A Port Said resident and lawyer of one of the defendants given a death sentence said the verdict was nothing more than "a political decision to calm the public."
"There is nothing to say these people did anything and we don't understand what this verdict is based on," Mohammed al-Daw told The Associated Press by telephone.
"Our situation in Port Said is very grave because kids were taken from their homes for wearing green T-shirts," he said, referring to the Al-Masry team color.
The violence began after the Port Said's home team won the match, 3-1. Al-Masry fans stormed the pitch after the game ended, attacking Cairo's Al-Ahly fans.
Authorities shut off the stadium lights, plunging it into darkness. In the exit corridor, the fleeing crowd pressed against a chained gate until it broke open. Many were crushed under the crowd of people trying to flee.
Survivors of the riot described a nightmarish scene in the stadium. Police stood by doing nothing, they said, as fans of Al-Masry attacked supporters of the top Cairo club stabbing them and throwing them off bleachers.
Al-Ahly survivors said supporters of Al-Masry carved the words "Port Said" into their bodies and undressed them while beating them with iron bars.
While there has long been bad blood between the two rival teams, many blamed police for failing to perform usual searches for weapons at the stadium.

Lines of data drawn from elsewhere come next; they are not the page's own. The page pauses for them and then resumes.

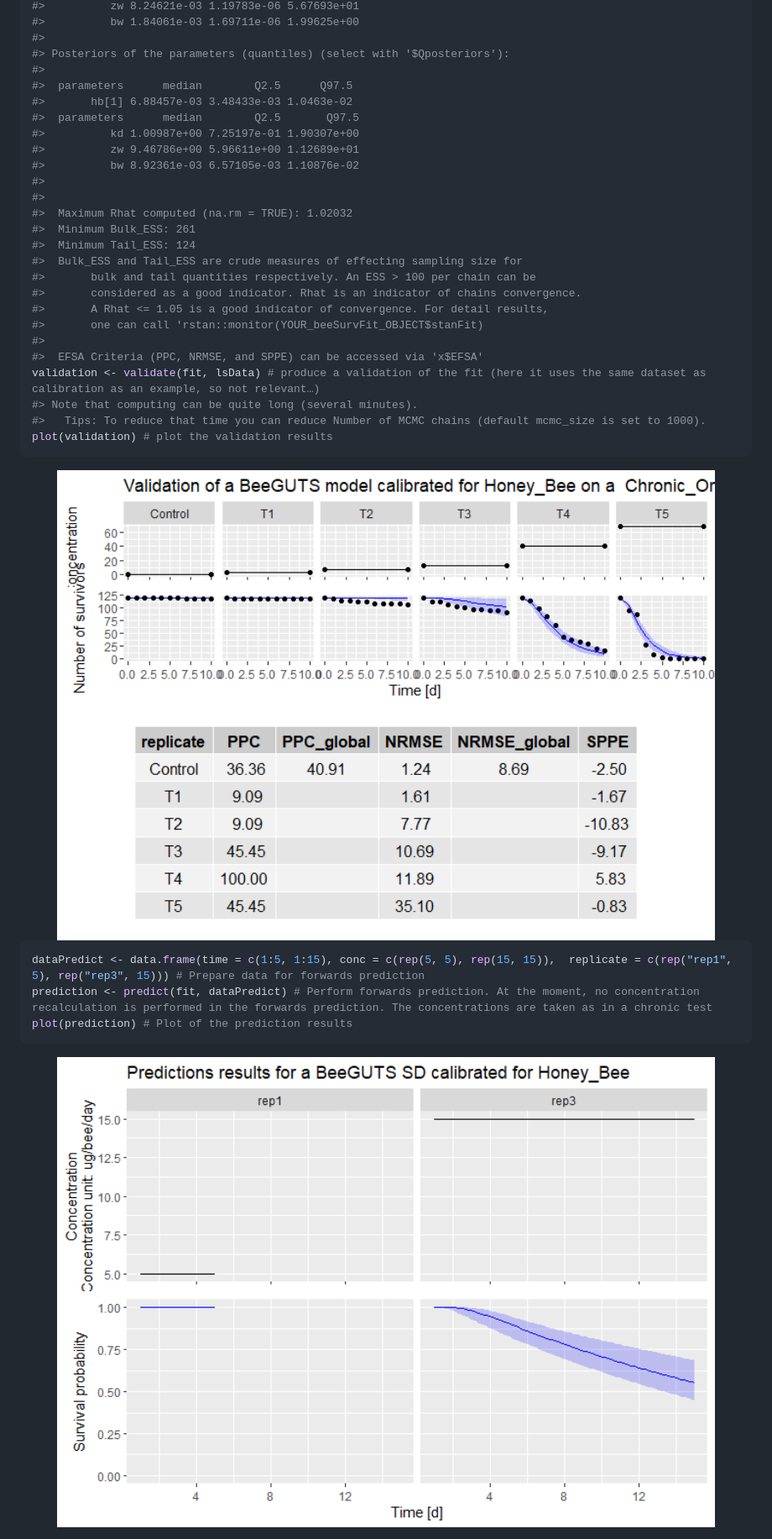
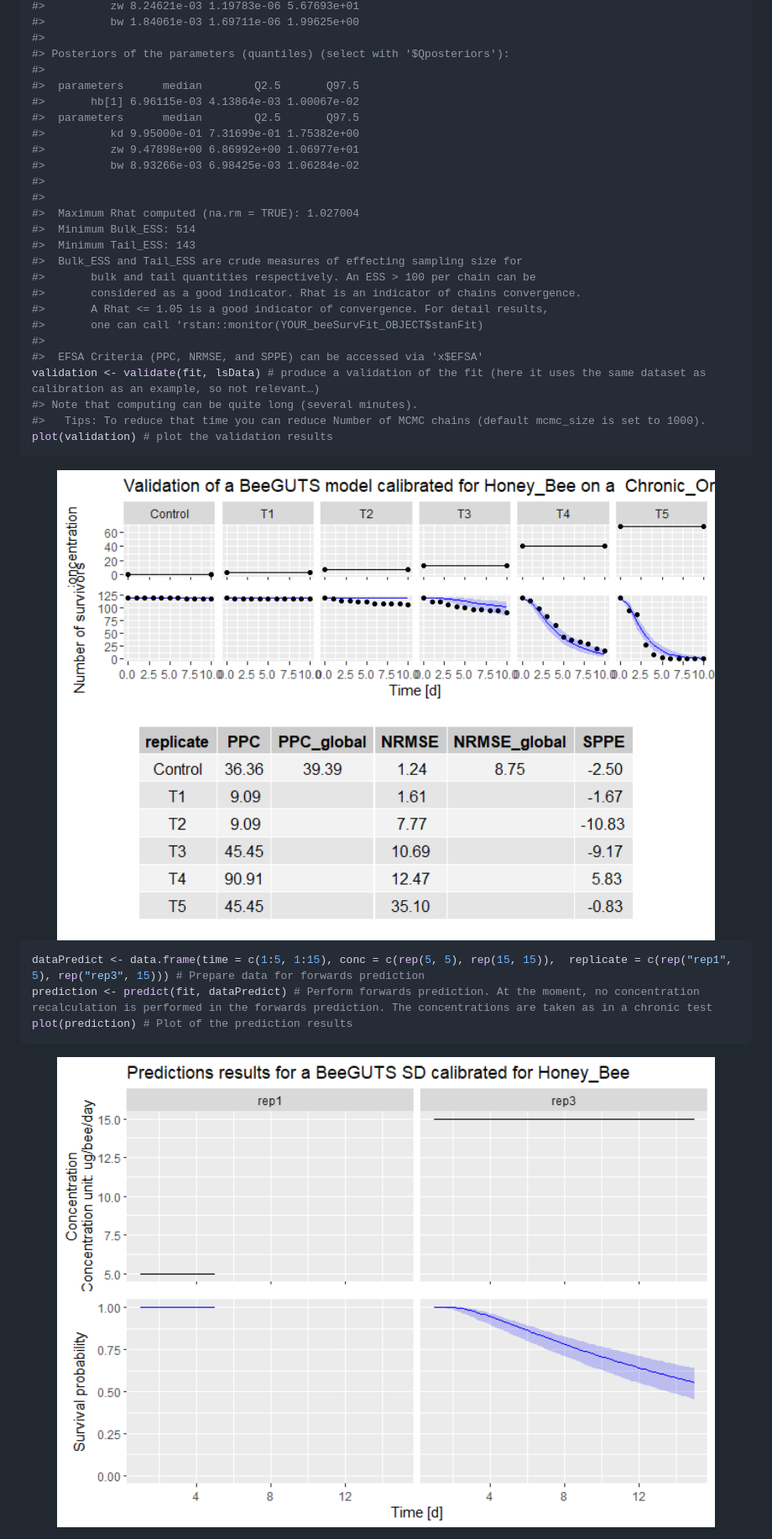
Before and after one commit to bgoussen/BeeGUTS, a Markdown page: README.md, the part around the change printed below. Shown: that part at 84% size. GitHub-like rendering; pictures changed too: man/figures/README-example-4.png, man/figures/README-example-5.png.

```diff
--- a/README.md
+++ b/README.md
@@ -100,17 +97,17 @@ summary(fit) # Gives a summary of the results
 #>
 #> Posteriors of the parameters (quantiles) (select with '$Qposteriors'):
 #>
-#>  parameters      median        Q2.5      Q97.5
-#>       hb[1] 6.88457e-03 3.48433e-03 1.0463e-02
 #>  parameters      median        Q2.5       Q97.5
-#>          kd 1.00987e+00 7.25197e-01 1.90307e+00
-#>          zw 9.46786e+00 5.96611e+00 1.12689e+01
-#>          bw 8.92361e-03 6.57105e-03 1.10876e-02
+#>       hb[1] 6.96115e-03 4.13864e-03 1.00067e-02
+#>  parameters      median        Q2.5       Q97.5
+#>          kd 9.95000e-01 7.31699e-01 1.75382e+00
+#>          zw 9.47898e+00 6.86992e+00 1.06977e+01
+#>          bw 8.93266e-03 6.98425e-03 1.06284e-02
 #>
 #>
-#>  Maximum Rhat computed (na.rm = TRUE): 1.02032
-#>  Minimum Bulk_ESS: 261
-#>  Minimum Tail_ESS: 124
+#>  Maximum Rhat computed (na.rm = TRUE): 1.027004
+#>  Minimum Bulk_ESS: 514
+#>  Minimum Tail_ESS: 143
 #>  Bulk_ESS and Tail_ESS are crude measures of effecting sampling size for
 #>       bulk and tail quantities respectively. An ESS > 100 per chain can be
 #>       considered as a good indicator. Rhat is an indicator of chains convergence.
```
Also changed, not shown: other parts of README.md (+1 -4 lines), NEWS.md (+3 -0 lines), cran-comments.md (+13 -10 lines), man/figures/README-example-2.png, man/figures/README-example-3.png, 2 other files.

Both Al-Ahly Ultras and Al-Masry Ultras widely believe that ex-members of the ousted regime of Hosni Mubarak helped instigate the attack, and that the police at the very least were responsible for gross negligence. It is not clear what kind of evidence, if any, was presented to the court to back up claims that the attack had been orchestrated by regime officials.